(Change detection outputs)
________________________________________
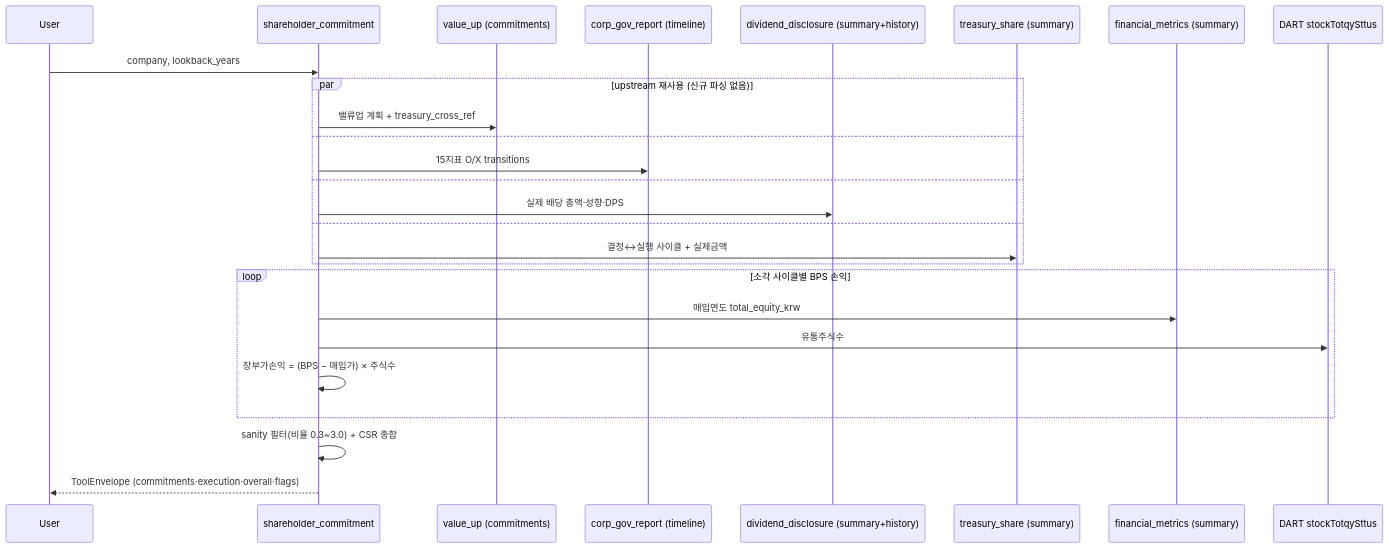
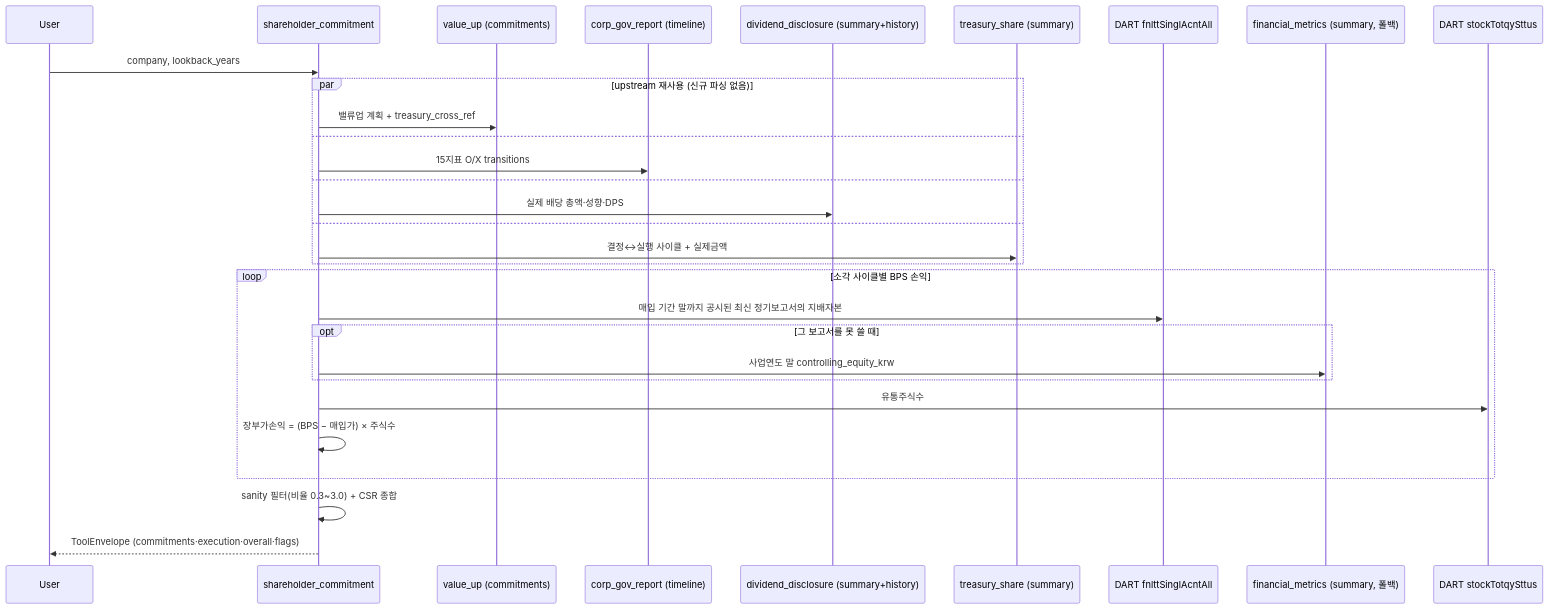
One commit to MarcoYou/open-proxy-mcp changed the diagram in wiki/tools/shareholder_commitment.md. Above: the diagram before and after it, drawn with Mermaid. The commit also changed other lines of this file, not shown here.

Commit message:
docs: shareholder_commitment — BPS 는 지배자본 · 기준일은 매입 기간 말 · bps_basis · 외부 호출 콜 수

````diff
--- a/wiki/tools/shareholder_commitment.md
+++ b/wiki/tools/shareholder_commitment.md
@@ -39,28 +39,32 @@
 ```mermaid
 sequenceDiagram
     participant U as User
     participant T as shareholder_commitment
     participant V as value_up (commitments)
     participant G as corp_gov_report (timeline)
     participant D as dividend_disclosure (summary+history)
     participant TS as treasury_share (summary)
-    participant F as financial_metrics (summary)
+    participant A as DART fnlttSinglAcntAll
+    participant F as financial_metrics (summary, 폴백)
     participant S as DART stockTotqySttus
     U->>T: company, lookback_years
     par upstream 재사용 (신규 파싱 없음)
         T->>V: 밸류업 계획 + treasury_cross_ref
     and
         T->>G: 15지표 O/X transitions
     and
         T->>D: 실제 배당 총액·성향·DPS
     and
         T->>TS: 결정↔실행 사이클 + 실제금액
     end
     loop 소각 사이클별 BPS 손익
-        T->>F: 매입연도 total_equity_krw
+        T->>A: 매입 기간 말까지 공시된 최신 정기보고서의 지배자본
+        opt 그 보고서를 못 쓸 때
+            T->>F: 사업연도 말 controlling_equity_krw
+        end
         T->>S: 유통주식수
         T->>T: 장부가손익 = (BPS − 매입가) × 주식수
     end
     T->>T: sanity 필터(비율 0.3~3.0) + CSR 종합
     T-->>U: ToolEnvelope (commitments·execution·overall·flags)
 ```
````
________________________________________
§ Problem:
The data needs to be reproduced exactly, please, apart from its pictures.

§ Response:
One commit to MarcoYou/open-proxy-mcp changed the diagram in wiki/tools/shareholder_commitment.md. Above: the diagram before and after it, drawn with Mermaid. The commit also changed other lines of this file, not shown here.

Commit message:
docs: shareholder_commitment — BPS 는 지배자본 · 기준일은 매입 기간 말 · bps_basis · 외부 호출 콜 수

````diff
--- a/wiki/tools/shareholder_commitment.md
+++ b/wiki/tools/shareholder_commitment.md
@@ -39,28 +39,32 @@
 ```mermaid
 sequenceDiagram
     participant U as User
     participant T as shareholder_commitment
     participant V as value_up (commitments)
     participant G as corp_gov_report (timeline)
     participant D as dividend_disclosure (summary+history)
     participant TS as treasury_share (summary)
-    participant F as financial_metrics (summary)
+    participant A as DART fnlttSinglAcntAll
+    participant F as financial_metrics (summary, 폴백)
     participant S as DART stockTotqySttus
     U->>T: company, lookback_years
     par upstream 재사용 (신규 파싱 없음)
         T->>V: 밸류업 계획 + treasury_cross_ref
     and
         T->>G: 15지표 O/X transitions
     and
         T->>D: 실제 배당 총액·성향·DPS
     and
         T->>TS: 결정↔실행 사이클 + 실제금액
     end
     loop 소각 사이클별 BPS 손익
-        T->>F: 매입연도 total_equity_krw
+        T->>A: 매입 기간 말까지 공시된 최신 정기보고서의 지배자본
+        opt 그 보고서를 못 쓸 때
+            T->>F: 사업연도 말 controlling_equity_krw
+        end
         T->>S: 유통주식수
         T->>T: 장부가손익 = (BPS − 매입가) × 주식수
     end
     T->>T: sanity 필터(비율 0.3~3.0) + CSR 종합
     T-->>U: ToolEnvelope (commitments·execution·overall·flags)
 ```
````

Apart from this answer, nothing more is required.